# The problem
Go through the material and copy each line that includes "diagrams".

# Excerpted data
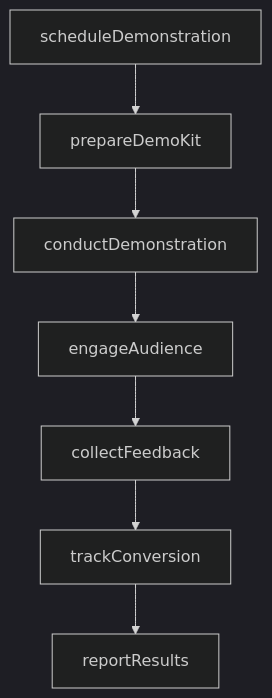
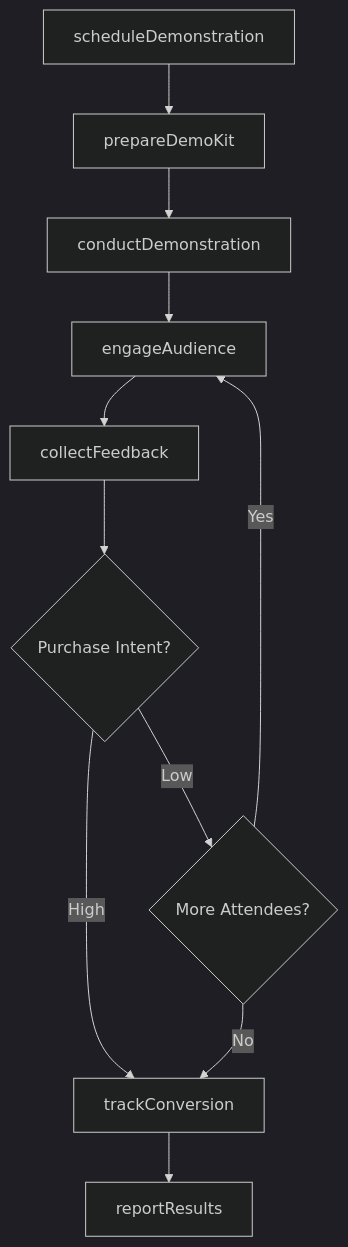
One commit to dot-org-ai/tasks.org.ai changed the third of 4 diagrams in SellingOrInfluencingOthers/PromoteProductsServicesOrPrograms/DemonstrateProductsConsumers.mdx. Above: the diagram before and after it, drawn with Mermaid (dark theme). The commit also changed other lines of this file and 504 other files, not shown here.

First line of the commit message:
feat: Add ER diagrams, state diagrams, and workflow improvements to 96 DWA task files

````diff
--- a/SellingOrInfluencingOthers/PromoteProductsServicesOrPrograms/DemonstrateProductsConsumers.mdx
+++ b/SellingOrInfluencingOthers/PromoteProductsServicesOrPrograms/DemonstrateProductsConsumers.mdx
@@ -87,9 +114,13 @@
 ```mermaid
 graph TD
     A[scheduleDemonstration] --> B[prepareDemoKit]
     B --> C[conductDemonstration]
     C --> D[engageAudience]
     D --> E[collectFeedback]
-    E --> F[trackConversion]
-    F --> G[reportResults]
+    E --> F{Purchase Intent?}
+    F -->|High| G[trackConversion]
+    F -->|Low| H{More Attendees?}
+    H -->|Yes| D
+    H -->|No| G
+    G --> I[reportResults]
 ```
````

# Answer box
One commit to dot-org-ai/tasks.org.ai changed the third of 4 diagrams in SellingOrInfluencingOthers/PromoteProductsServicesOrPrograms/DemonstrateProductsConsumers.mdx. Above: the diagram before and after it, drawn with Mermaid (dark theme). The commit also changed other lines of this file and 504 other files, not shown here.
feat: Add ER diagrams, state diagrams, and workflow improvements to 96 DWA task files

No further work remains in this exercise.